Front-end code edit data

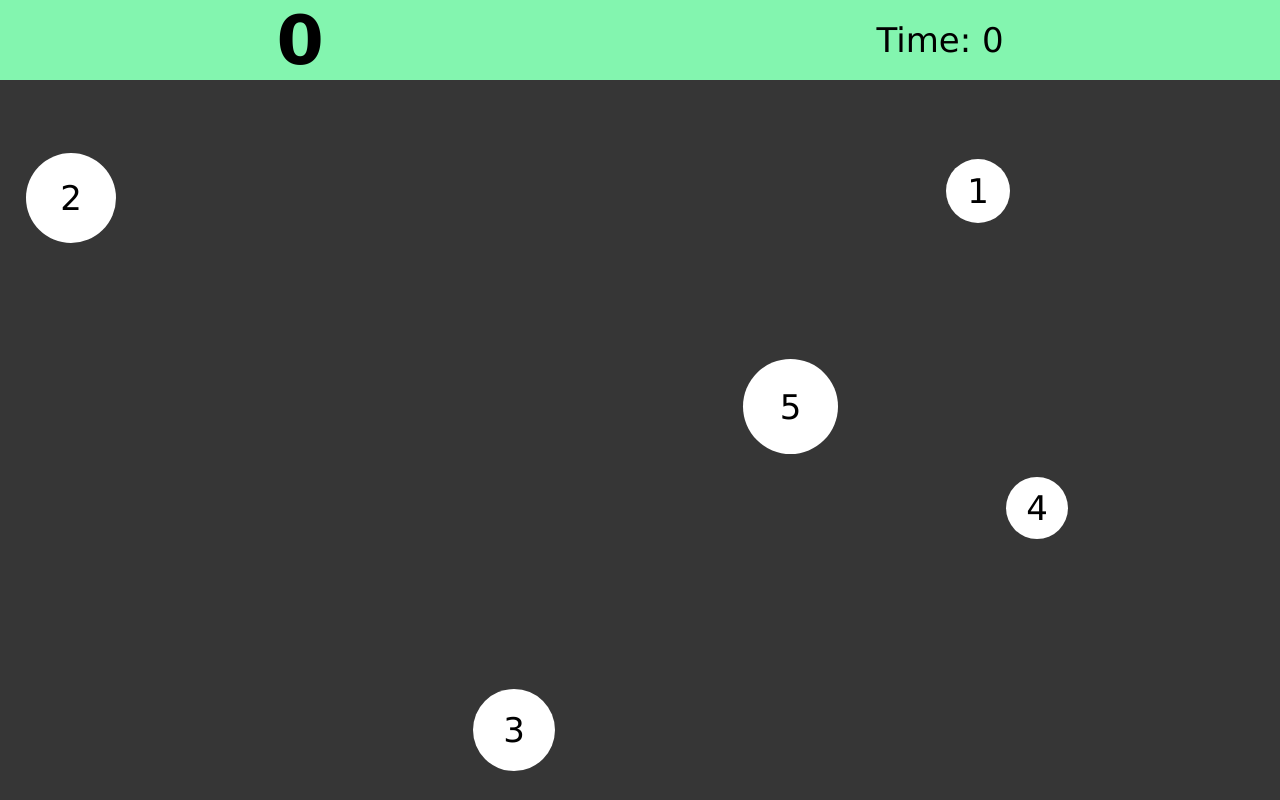
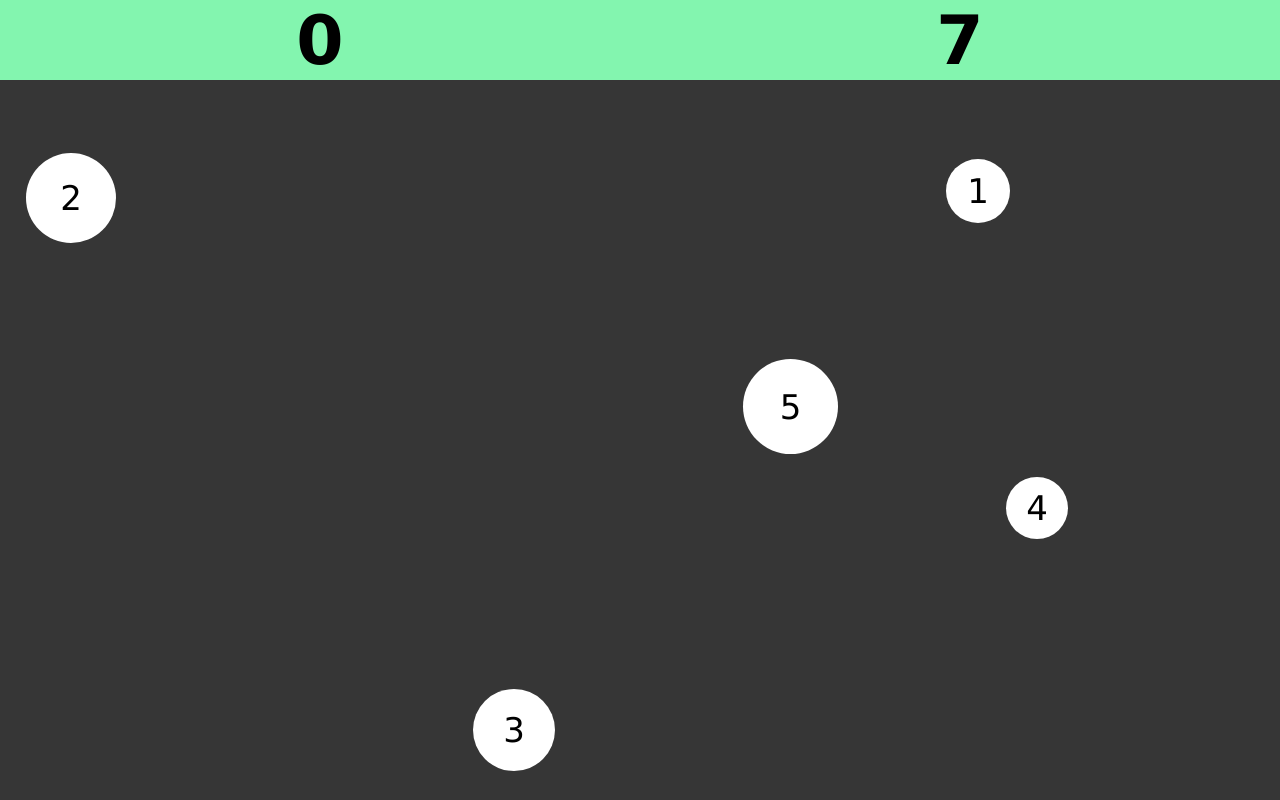
Before and after one commit to tom-aniol/js4-galaxy-game-coderscamp, a website built with webpack: page index.html in a window 1280 px wide. Built offline with nearby package versions, Linux system fonts and the light colour scheme.

Commit message:
timer added

```diff
--- a/index.html
+++ b/index.html
@@ -12,11 +12,11 @@
   <div id="container">
     <div id="scoretimerarea">
       <div id="score">
-
         <h1 id='scorenumber'> </h1>
-
       </div>
-      <div id="timer">Time: 0</div>
+      <div id="timer">
+        <h1 id='time'></h1>
+      </div>
     </div>
     <div id="gamearea">
     </div>
--- a/src/Galaxy.js
+++ b/src/Galaxy.js
@@ -2,6 +2,7 @@
 
 import Star from './Star'
 import Score from './Score'
+import Timer from './Timer'
 
 
 class Galaxy {
@@ -9,7 +10,9 @@ class Galaxy {
     this.starCount = starCount
     this.gameArea = document.querySelector('#gamearea')
     this.order = 1
+    this.seconds = 0
     this.score = new Score()
+    this.time = new Timer()
   }
 
 
@@ -18,12 +21,11 @@ class Galaxy {
       this.gameArea.innerHTML = ''
       this.order = 1
       this.score.addPoints()
-
+      this.time.resetTimer()
       setTimeout(()=> {
         this.createSpace();
       }, 300)
       return
-
     }
 
     if (this.order == star.innerText) {
@@ -33,13 +35,13 @@ class Galaxy {
     } else {
       this.gameArea.innerHTML = ''
       this.score.resetPoints()
+      this.time.resetTimer()
       setTimeout(() => {
         this.createSpace();
       }, 300)
+
       this.order = 1
     }
-
-
   }
 
 
@@ -49,8 +51,8 @@ class Galaxy {
       newStar.star.addEventListener('mouseover', (e) => this.hover(e.target))
       newStar.create(i)
     }
+    this.time.timerOn()
   }
-
 
 }
 
--- a/src/Timer.js
+++ b/src/Timer.js
@@ -1,7 +1,24 @@
 //
 
 class Timer {
-  constructor() {}
+  constructor() {
+    this.seconds = 0
+    this.time = document.querySelector('#time');
+    this.time.innerText = this.seconds
+  }
+
+  timerOn(){
+    setInterval(()=> {
+      this.seconds++
+      this.time.innerText = this.seconds
+    }, 1000)
+    return
+  }
+
+  resetTimer() {
+    this.seconds = 0
+    this.time.innerText = this.seconds
+  }
 }
 
 export default Timer;
--- a/style.css
+++ b/style.css
@@ -23,12 +23,6 @@ body {
   /* bord er-bottom: 2px solid rgb(2, 80, 2); */
 }
 
-#score {
-}
-
-#timer {
-}
-
 .star {
   background-color: rgb(255, 255, 255);
   border-radius: 50%;
```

Task brief:
Your answer should consist of the lines above that hold the word "import".

Final answer:
 import Star from './Star'
 import Score from './Score'
+import Timer from './Timer'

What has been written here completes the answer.